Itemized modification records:

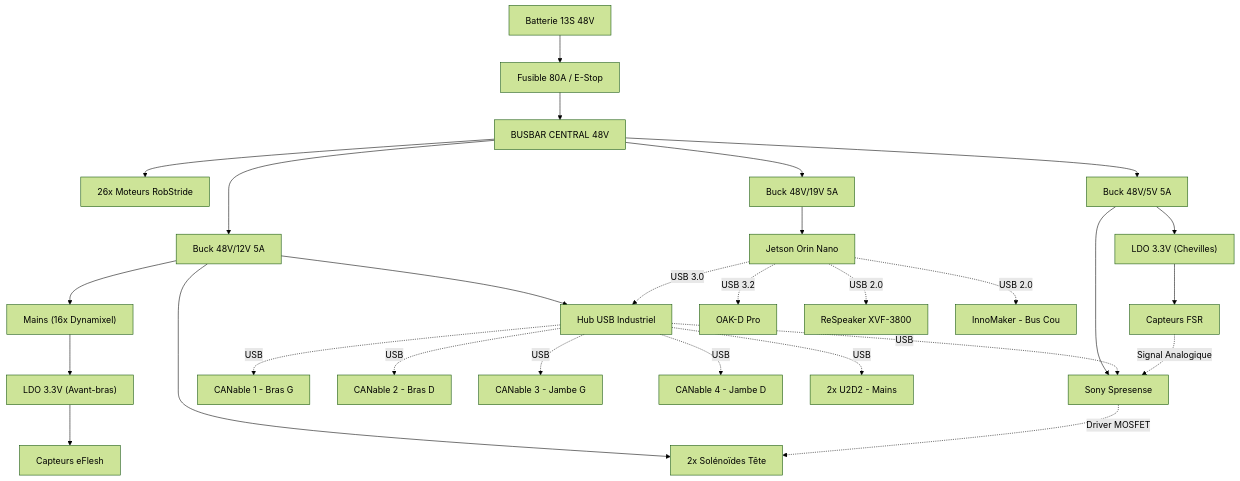
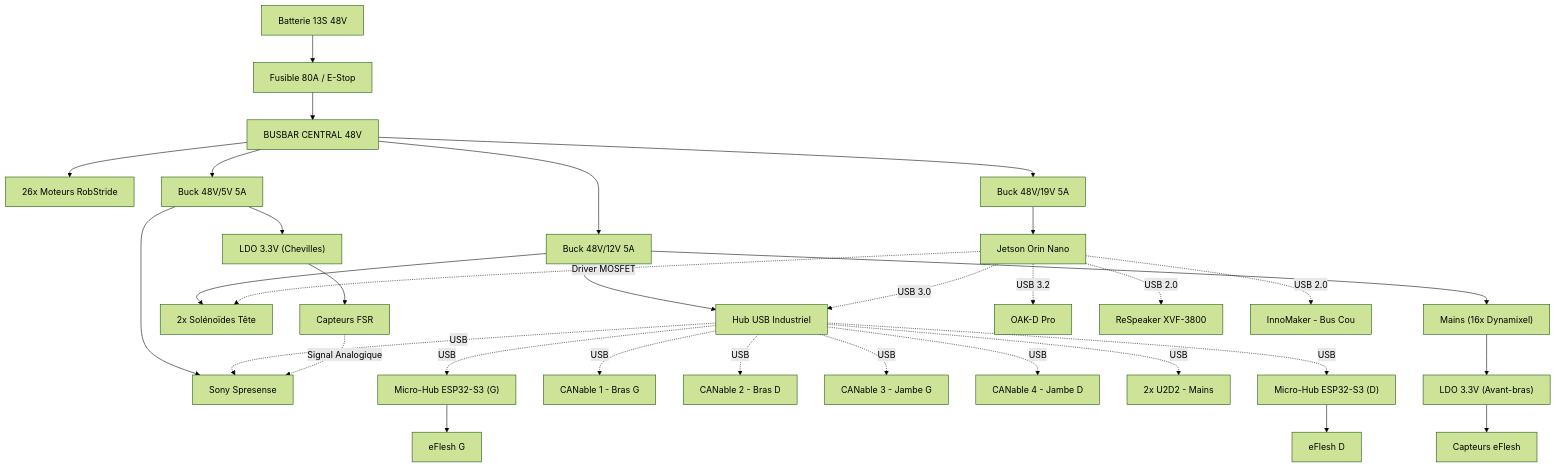
One commit to d-sergent/dbot-documentation changed the diagram in 04_Electronique_Cablage.md. Above: the diagram before and after it, drawn with Mermaid (forest theme). The commit also changed other lines of this file and 1 other file, not shown here.

Commit message:
Docs: Transfert solénoïdes vers Jetson et Option B (USB) pour eFlesh tactile

````diff
--- a/04_Electronique_Cablage.md
+++ b/04_Electronique_Cablage.md
@@ -21,48 +21,54 @@
 ```mermaid
 graph TD
     %% Source Energie
     BAT["Batterie 13S 48V"] --> FUS["Fusible 80A / E-Stop"]
     FUS --> BUSBAR["BUSBAR CENTRAL 48V"]
 
     %% Rails de Puissance
     BUSBAR --> MOT["26x Moteurs RobStride"]
     BUSBAR --> B19["Buck 48V/19V 5A"]
     BUSBAR --> B12["Buck 48V/12V 5A"]
     BUSBAR --> B05["Buck 48V/5V 5A"]
 
     %% Distribution 19V
     B19 --> JET["Jetson Orin Nano"]
 
     %% Distribution 12V
     B12 --> HUB["Hub USB Industriel"]
     B12 --> SOL["2x Solénoïdes Tête"]
     B12 --> DYN["Mains (16x Dynamixel)"]
 
     %% Distribution 5V (Always-On)
     B05 --> SPR["Sony Spresense"]
 
     %% Régulations Locales 3.3V
     DYN --> LDO_A["LDO 3.3V (Avant-bras)"]
     LDO_A --> EFLESH["Capteurs eFlesh"]
     
     B05 --> LDO_P["LDO 3.3V (Chevilles)"]
     LDO_P --> FSR["Capteurs FSR"]
 
     %% Flux Data USB Directs
     JET -. "USB 3.2" .-> OAK["OAK-D Pro"]
     JET -. "USB 2.0" .-> RES["ReSpeaker XVF-3800"]
     JET -. "USB 2.0" .-> INN["InnoMaker - Bus Cou"]
 
     %% Flux Data via Hub
     JET -. "USB 3.0" .-> HUB
     HUB -. "USB" .-> SPR
     HUB -. "USB" .-> CAN1["CANable 1 - Bras G"]
     HUB -. "USB" .-> CAN2["CANable 2 - Bras D"]
     HUB -. "USB" .-> CAN3["CANable 3 - Jambe G"]
     HUB -. "USB" .-> CAN4["CANable 4 - Jambe D"]
     HUB -. "USB" .-> U2D2["2x U2D2 - Mains"]
 
     %% Pilotage Spécifique
-    SPR -. "Driver MOSFET" .-> SOL
+    JET -. "Driver MOSFET" .-> SOL
     FSR -. "Signal Analogique" .-> SPR
+
+    %% Tactile eFlesh (Option B)
+    HUB -. "USB" .-> ESP_G["Micro-Hub ESP32-S3 (G)"]
+    HUB -. "USB" .-> ESP_D["Micro-Hub ESP32-S3 (D)"]
+    ESP_G --> EFLESH_G["eFlesh G"]
+    ESP_D --> EFLESH_D["eFlesh D"]
 ```
````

EXERCISE REQUIREMENTS: State how many lines of the data include the word "Buck", with nothing else.

THE COMPLETED TASK: 3